The required answer is a copy of each line in the entries below that includes "cast".

━━━━━━━━━━━━━━━━

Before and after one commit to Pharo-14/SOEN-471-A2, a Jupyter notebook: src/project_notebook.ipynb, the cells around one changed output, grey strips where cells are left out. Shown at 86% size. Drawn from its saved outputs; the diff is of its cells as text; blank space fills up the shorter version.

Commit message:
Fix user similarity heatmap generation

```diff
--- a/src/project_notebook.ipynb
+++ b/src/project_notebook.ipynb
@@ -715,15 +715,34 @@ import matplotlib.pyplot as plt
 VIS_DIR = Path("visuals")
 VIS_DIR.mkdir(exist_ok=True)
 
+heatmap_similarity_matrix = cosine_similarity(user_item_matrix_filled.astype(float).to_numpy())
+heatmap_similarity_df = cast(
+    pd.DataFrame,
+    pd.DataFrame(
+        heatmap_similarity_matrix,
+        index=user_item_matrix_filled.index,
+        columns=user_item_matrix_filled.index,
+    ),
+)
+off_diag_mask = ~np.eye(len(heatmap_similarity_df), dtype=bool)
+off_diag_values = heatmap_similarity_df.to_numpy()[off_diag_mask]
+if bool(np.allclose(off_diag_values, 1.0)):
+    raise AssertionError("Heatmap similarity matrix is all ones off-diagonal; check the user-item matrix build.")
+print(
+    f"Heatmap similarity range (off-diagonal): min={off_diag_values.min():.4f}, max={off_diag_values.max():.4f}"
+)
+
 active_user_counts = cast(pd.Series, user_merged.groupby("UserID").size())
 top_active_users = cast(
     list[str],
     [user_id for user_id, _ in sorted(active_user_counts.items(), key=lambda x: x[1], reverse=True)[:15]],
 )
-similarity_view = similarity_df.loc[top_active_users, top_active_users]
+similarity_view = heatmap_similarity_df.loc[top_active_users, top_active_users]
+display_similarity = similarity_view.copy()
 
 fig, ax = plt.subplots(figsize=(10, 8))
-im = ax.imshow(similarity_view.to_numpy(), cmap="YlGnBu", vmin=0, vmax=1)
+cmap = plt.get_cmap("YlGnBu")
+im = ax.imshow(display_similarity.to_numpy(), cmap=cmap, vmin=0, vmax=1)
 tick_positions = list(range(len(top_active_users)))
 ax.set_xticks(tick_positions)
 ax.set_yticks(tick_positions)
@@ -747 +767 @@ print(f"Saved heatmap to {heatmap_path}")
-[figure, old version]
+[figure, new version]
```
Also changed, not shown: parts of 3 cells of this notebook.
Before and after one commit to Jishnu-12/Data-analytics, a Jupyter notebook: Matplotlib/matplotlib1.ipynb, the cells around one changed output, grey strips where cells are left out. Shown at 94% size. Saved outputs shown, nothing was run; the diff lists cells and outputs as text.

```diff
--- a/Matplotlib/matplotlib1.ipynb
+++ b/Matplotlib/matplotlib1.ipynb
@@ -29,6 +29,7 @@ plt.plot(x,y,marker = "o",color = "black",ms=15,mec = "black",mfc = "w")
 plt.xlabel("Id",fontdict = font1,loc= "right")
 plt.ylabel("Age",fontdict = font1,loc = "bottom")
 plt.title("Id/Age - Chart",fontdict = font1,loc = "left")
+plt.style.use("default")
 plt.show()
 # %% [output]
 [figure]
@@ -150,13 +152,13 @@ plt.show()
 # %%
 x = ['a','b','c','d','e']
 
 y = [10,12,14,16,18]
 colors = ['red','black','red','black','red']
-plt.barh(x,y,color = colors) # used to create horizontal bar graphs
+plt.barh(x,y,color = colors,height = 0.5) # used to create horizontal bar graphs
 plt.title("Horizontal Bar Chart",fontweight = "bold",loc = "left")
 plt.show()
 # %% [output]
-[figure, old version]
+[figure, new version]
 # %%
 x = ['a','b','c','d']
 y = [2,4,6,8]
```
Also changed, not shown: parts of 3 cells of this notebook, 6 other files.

━━━━━━━━━━━━━━━━

# RESULT:
+heatmap_similarity_df = cast(
 active_user_counts = cast(pd.Series, user_merged.groupby("UserID").size())
 top_active_users = cast(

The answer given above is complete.